The media run rampant with stories of cracked computer files and corporate espio-nage. So why do people think nothing of leaving electronic versions of sensitive documents on a hard disk drive, readily accessible to anyone who sits down at the computer and types a few commands?
There is a simple, low-cost method to keep your sensitive computer documents confidential. Store them on floppy disks instead of on your hard disk. Then treat those floppies as you would confidential paper documents -- lock them up when you aren't using them. The disadvantages of floppies -- slower operation and lower capacity than hard disks -- are a small price to pay for security and privacy.

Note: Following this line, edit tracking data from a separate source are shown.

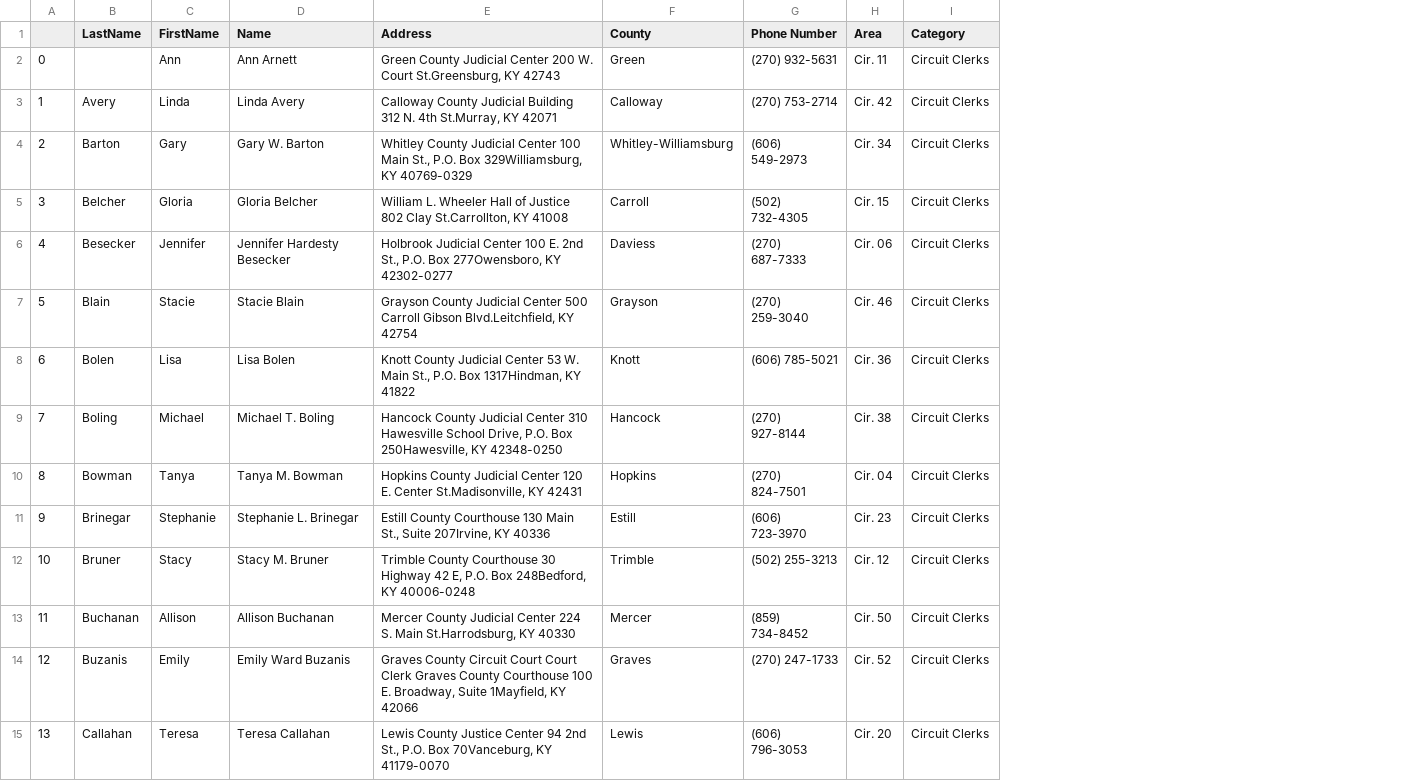
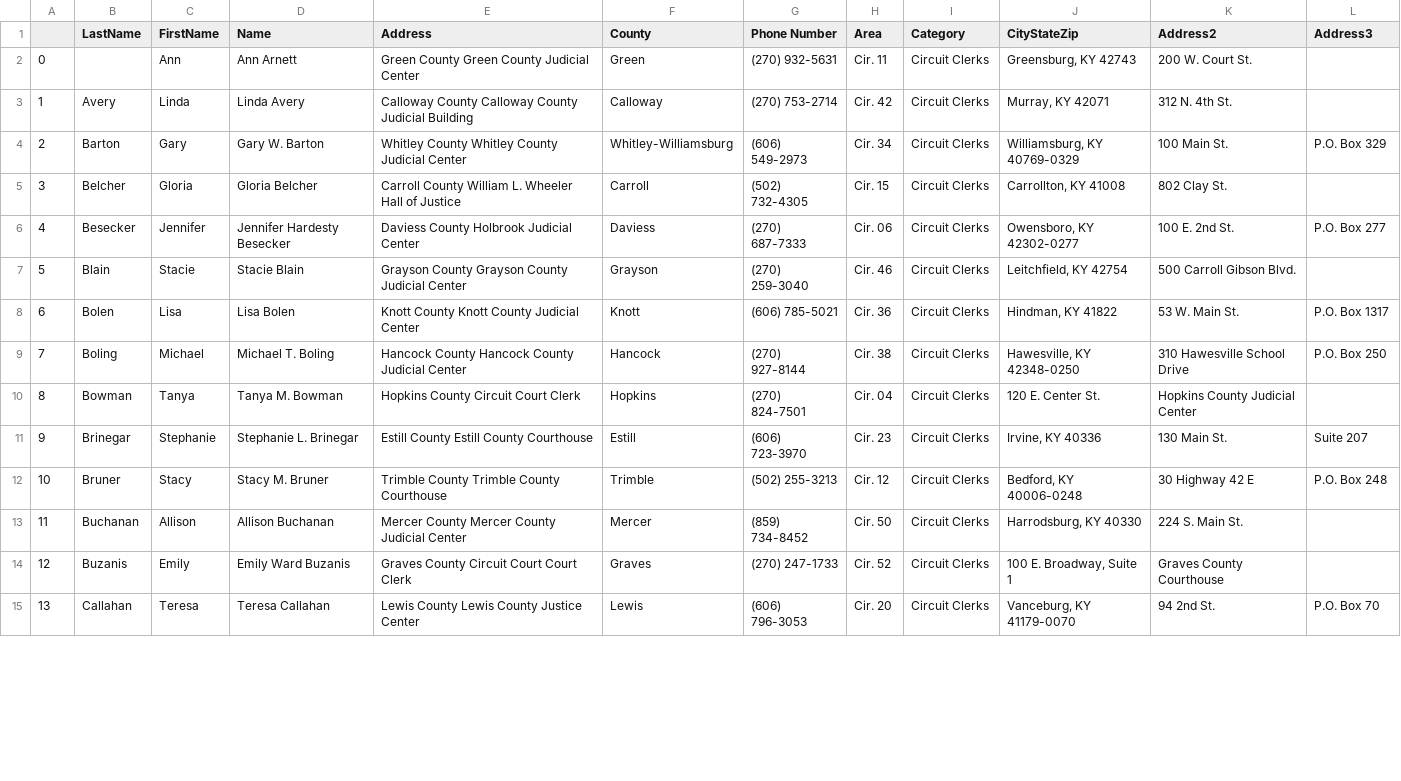
Before and after one commit to codeforkyana/ky-circuit-clerks, a CSV file: clerks.csv, drawn as a sheet; only a part is shown; the diff covers the shown part only; the diff names each change by its address in the sheet, - before the commit and + after, or states it on an @@ line.

Commit message:
Really ugly code to split addresses

```diff
--- a/clerks.csv
+++ b/clerks.csv
+column J (CityStateZip), rows 2-15: Greensburg, KY 42743 | Murray, KY 42071 | Williamsburg, KY 40769-0329 | Carrollton, KY 41008 | Owensboro, KY 42302-0277 | Leitchfield, KY 42754 | Hindman, KY 41822 | Hawesville, KY 42348-0250 | 120 E. Center St. | Irvine, KY 40336 | Bedford, KY 40006-0248 | Harrodsburg, KY 40330 | 100 E. Broadway, Suite 1 | Vanceburg, KY 41179-0070
+column K (Address2), rows 2-15: 200 W. Court St. | 312 N. 4th St. | 100 Main St. | 802 Clay St. | 100 E. 2nd St. | 500 Carroll Gibson Blvd. | 53 W. Main St. | 310 Hawesville School Drive | Hopkins County Judicial Center | 130 Main St. | 30 Highway 42 E | 224 S. Main St. | Graves County Courthouse | 94 2nd St.
+column L (Address3), rows 4-15: P.O. Box 329 |  | P.O. Box 277 |  | P.O. Box 1317 | P.O. Box 250 |  | Suite 207 | P.O. Box 248 |  |  | P.O. Box 70
-E2 (Address): Green County Judicial Center 200 W. Court St.Greensburg, KY 42743
+E2 (Address): Green County Green County Judicial Center
-E3 (Address): Calloway County Judicial Building 312 N. 4th St.Murray, KY 42071
+E3 (Address): Calloway County Calloway County Judicial Building
-E4 (Address): Whitley County Judicial Center 100 Main St., P.O. Box 329Williamsburg, KY 40769-0329
+E4 (Address): Whitley County Whitley County Judicial Center
-E5 (Address): William L. Wheeler Hall of Justice 802 Clay St.Carrollton, KY 41008
+E5 (Address): Carroll County William L. Wheeler Hall of Justice
-E6 (Address): Holbrook Judicial Center 100 E. 2nd St., P.O. Box 277Owensboro, KY 42302-0277
+E6 (Address): Daviess County Holbrook Judicial Center
-E7 (Address): Grayson County Judicial Center 500 Carroll Gibson Blvd.Leitchfield, KY 42754
+E7 (Address): Grayson County Grayson County Judicial Center
-E8 (Address): Knott County Judicial Center 53 W. Main St., P.O. Box 1317Hindman, KY 41822
+E8 (Address): Knott County Knott County Judicial Center
-E9 (Address): Hancock County Judicial Center 310 Hawesville School Drive, P.O. Box 250Hawesville, KY 42348-0250
+E9 (Address): Hancock County Hancock County Judicial Center
-E10 (Address): Hopkins County Judicial Center 120 E. Center St.Madisonville, KY 42431
+E10 (Address): Hopkins County Circuit Court Clerk
-E11 (Address): Estill County Courthouse 130 Main St., Suite 207Irvine, KY 40336
+E11 (Address): Estill County Estill County Courthouse
-E12 (Address): Trimble County Courthouse 30 Highway 42 E, P.O. Box 248Bedford, KY 40006-0248
+E12 (Address): Trimble County Trimble County Courthouse
-E13 (Address): Mercer County Judicial Center 224 S. Main St.Harrodsburg, KY 40330
+E13 (Address): Mercer County Mercer County Judicial Center
-E14 (Address): …Court Clerk Graves County Courthouse 100 E. Broadway, Suite 1Mayfield, KY 42066
+E14 (Address): …Court Clerk
-E15 (Address): Lewis County Justice Center 94 2nd St., P.O. Box 70Vanceburg, KY 41179-0070
+E15 (Address): Lewis County Lewis County Justice Center
```
Also changed, not shown: 106 edited cells elsewhere in this file, 1 other file.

After you've moved the sensitive files from your hard disk to the floppies, you should erase them from the hard disk. Simply deleting files doesn't actually remove the data from a hard disk. The information is still there; only a directory entry is changed. To actually erase the data, you need to use a utility program such as PC Tools Deluxe from Central Point Software Inc. for the IBM PC and clones; MacTools Deluxe, also from Central Point; or Symantec Corp.'s SUM II for the Macintosh.
If you don't have access to utility software, then you should change or garble the contents of your sensitive file on the hard disk after you've copied it to a floppy disk. If your program makes a backup file automatically, then you'll want to garble the backup file as well by making an additional change to the saved garbled file and saving it again. Then delete both the file and the backup file. This method isn't as good as a true erasure, but only the most determined snoopers will be able to find your documents.
If you must keep a sensitive file on a hard disk (perhaps because it is too large to fit on a floppy), then you should use an encryption program that scrambles the contents. The three utility programs mentioned above all do encryption.
-- Cary Lu